> [EXERCISE BRIEF]: Using the records below, filter out every line that lacks "const" and copy the rest.

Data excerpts

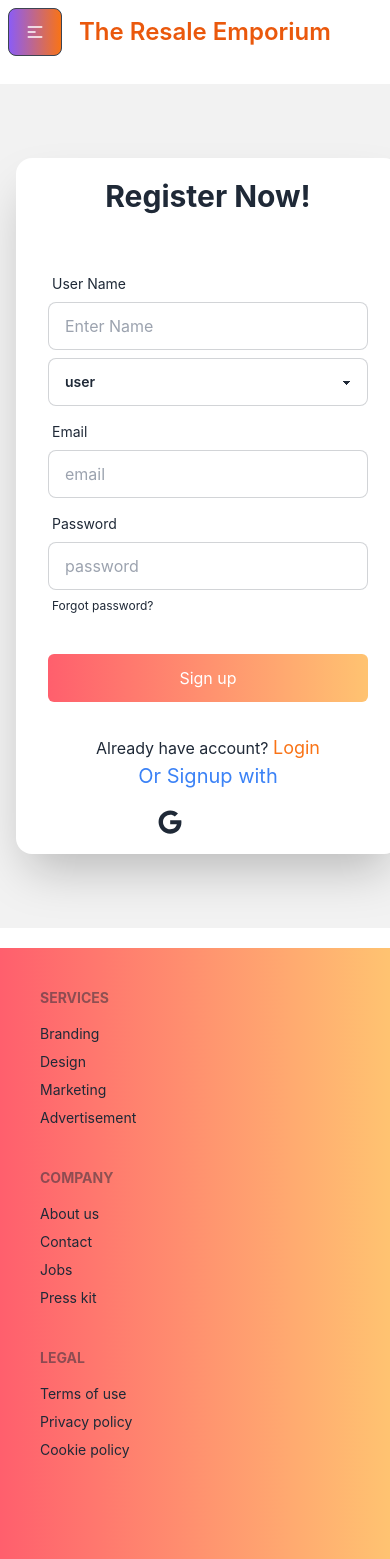
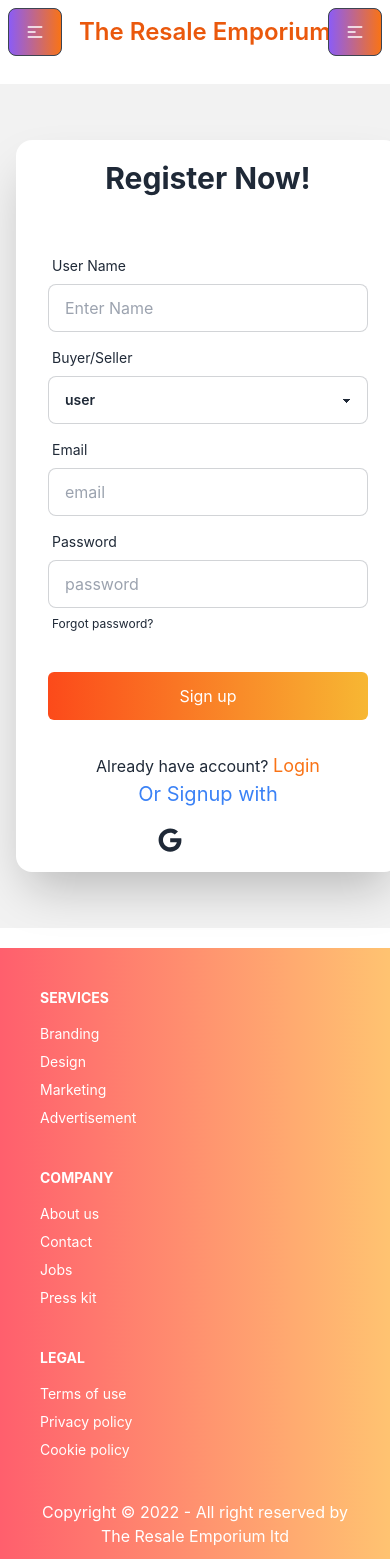
Before and after one commit to jaber1104076/The-Resale-Emporium-client, a React (Create React App) app: page /signup in a window 390 px wide. Shown: the top 1559 px of the page. Built offline with nearby package versions, Linux system fonts and the light colour scheme; no server answers.

Commit message:
deshboard layout added

```diff
--- a/src/Components/PrimaryButton/PrimaryButton.js
+++ b/src/Components/PrimaryButton/PrimaryButton.js
@@ -4,7 +4,7 @@ const PrimaryButton = ({ children, classes, handler }) => {
     return (
         <button
             onClick={handler}
-            className={`hover:text-gray-100 bg-gradient-to-r from-[#ff5f6d] to-[#ffc371] text-white ${classes}`}
+            className={`hover:text-gray-100 bg-gradient-to-r from-[#fc4a1a] to-[#f7b733] text-white ${classes}`}
         >
             {children}
         </button>
--- /dev/null
+++ b/src/Layout/DashboardLayout.js
@@ -0,0 +1,28 @@
+import React from 'react';
+import { Link, Outlet } from 'react-router-dom';
+import Navbar from '../Pages/Shared/Navbar/Navbar';
+
+const DashboardLayout = () => {
+    return (
+        <div>
+            <Navbar></Navbar>
+            <div className="drawer drawer-mobile">
+                <input id="dashboard-drawer" type="checkbox" className="drawer-toggle" />
+                <div className="drawer-content">
+                    <Outlet></Outlet>
+                </div>
+                <div className="drawer-side">
+                    <label htmlFor="dashboard-drawer" className="drawer-overlay"></label>
+                    <ul className="menu p-4 w-80 bg-base-100 text-orange-500">
+
+                        <li><Link>Sidebar Item 1</Link></li>
+                        <li><Link>Sidebar Item 2</Link></li>
+                    </ul>
+
+                </div>
+            </div>
+        </div>
+    );
+};
+
+export default DashboardLayout;
--- /dev/null
+++ b/src/Pages/Dashboard/Dashboard.js
@@ -0,0 +1,11 @@
+import React from 'react';
+
+const Dashboard = () => {
+    return (
+        <div>
+            <h3>comming soon...........</h3>
+        </div>
+    );
+};
+
+export default Dashboard;
--- a/src/Pages/Shared/Footer/Footer.js
+++ b/src/Pages/Shared/Footer/Footer.js
@@ -4,30 +4,30 @@ import { Link } from 'react-router-dom';
 const Footer = () => {
     return (
         <footer className="p-10 bg-gradient-to-r from-[#ff5f6d] to-[#ffc371]">
-            <div className='footer '>
+            <div className='footer text-white'>
                 <div>
-                    <span className="footer-title">Services</span>
+                    <span className="footer-title opacity-100">Services</span>
                     <Link to="/" className="link link-hover">Branding</Link>
                     <Link to="/" className="link link-hover">Design</Link>
                     <Link to="/" className="link link-hover">Marketing</Link>
                     <Link to="/" className="link link-hover">Advertisement</Link>
                 </div>
                 <div>
-                    <span className="footer-title">Company</span>
+                    <span className="footer-title opacity-100">Company</span>
                     <Link to="/" className="link link-hover">About us</Link>
                     <Link to="/" className="link link-hover">Contact</Link>
                     <Link to="/" className="link link-hover">Jobs</Link>
                     <Link to="/" className="link link-hover">Press kit</Link>
                 </div>
                 <div>
-                    <span className="footer-title">Legal</span>
+                    <span className="footer-title opacity-100">Legal</span>
                     <Link to="/" className="link link-hover">Terms of use</Link>
                     <Link to="/" className="link link-hover">Privacy policy</Link>
                     <Link to="/" className="link link-hover">Cookie policy</Link>
                 </div>
             </div>
-            <div className='text-center mt-24'>
-                <p>Copyright © 2022 - All right reserved by The Resale Emporium ltd</p>
+            <div className='text-center mt-10'>
+                <p className='text-white'>Copyright © 2022 - All right reserved by The Resale Emporium ltd</p>
             </div>
         </footer>
     );
--- a/src/Pages/Shared/Navbar/Navbar.js
+++ b/src/Pages/Shared/Navbar/Navbar.js
@@ -31,7 +31,7 @@ const Navbar = () => {
                     <label tabIndex={0} className="btn bg-gradient-to-r from-violet-500 to-orange-500 lg:hidden">
                         <svg xmlns="http://www.w3.org/2000/svg" className="h-5 w-5" fill="none" viewBox="0 0 24 24" stroke="currentColor"><path strokeLinecap="round" strokeLinejoin="round" strokeWidth="2" d="M4 6h16M4 12h8m-8 6h16" /></svg>
                     </label>
-                    <ul tabIndex={0} className="menu menu-compact dropdown-content mt-3 p-2 shadow bg-base-100 rounded-box w-52">
+                    <ul tabIndex={1} className="menu menu-compact dropdown-content mt-3 p-2 shadow bg-base-100 rounded-box w-52">
                         {menuItems}
                     </ul>
                 </div>
@@ -42,6 +42,9 @@ const Navbar = () => {
                     {menuItems}
                 </ul>
             </div>
+            <label htmlFor="dashboard-drawer" tabIndex={2} className="btn bg-gradient-to-r from-violet-500 to-orange-500 lg:hidden">
+                <svg xmlns="http://www.w3.org/2000/svg" className="h-5 w-5" fill="none" viewBox="0 0 24 24" stroke="currentColor"><path strokeLinecap="round" strokeLinejoin="round" strokeWidth="2" d="M4 6h16M4 12h8m-8 6h16" /></svg>
+            </label>
         </div>
     );
 };
--- a/src/Pages/SignUp/SignUp.js
+++ b/src/Pages/SignUp/SignUp.js
@@ -63,6 +63,9 @@ const SignUp = () => {
                                 <input type="text" name='name' placeholder="Enter Name" className="input input-bordered" required />
                             </div>
                             <div className="form-control">
+                                <label className="label">
+                                    <span className="label-text">Buyer/Seller</span>
+                                </label>
                                 <select name='users' className="select select-bordered w-full max-w-xs">
                                     <option value='user'>user</option>
                                     <option value='seller'>seller</option>
```
Also changed, not shown: src/Routes/Routes/Routes.js (+12 -0 lines).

> [YOUR RESPONSE]:
@@ -4,7 +4,7 @@ const PrimaryButton = ({ children, classes, handler }) => {
+const DashboardLayout = () => {
+const Dashboard = () => {
 const Footer = () => {
@@ -31,7 +31,7 @@ const Navbar = () => {
@@ -42,6 +42,9 @@ const Navbar = () => {
@@ -63,6 +63,9 @@ const SignUp = () => {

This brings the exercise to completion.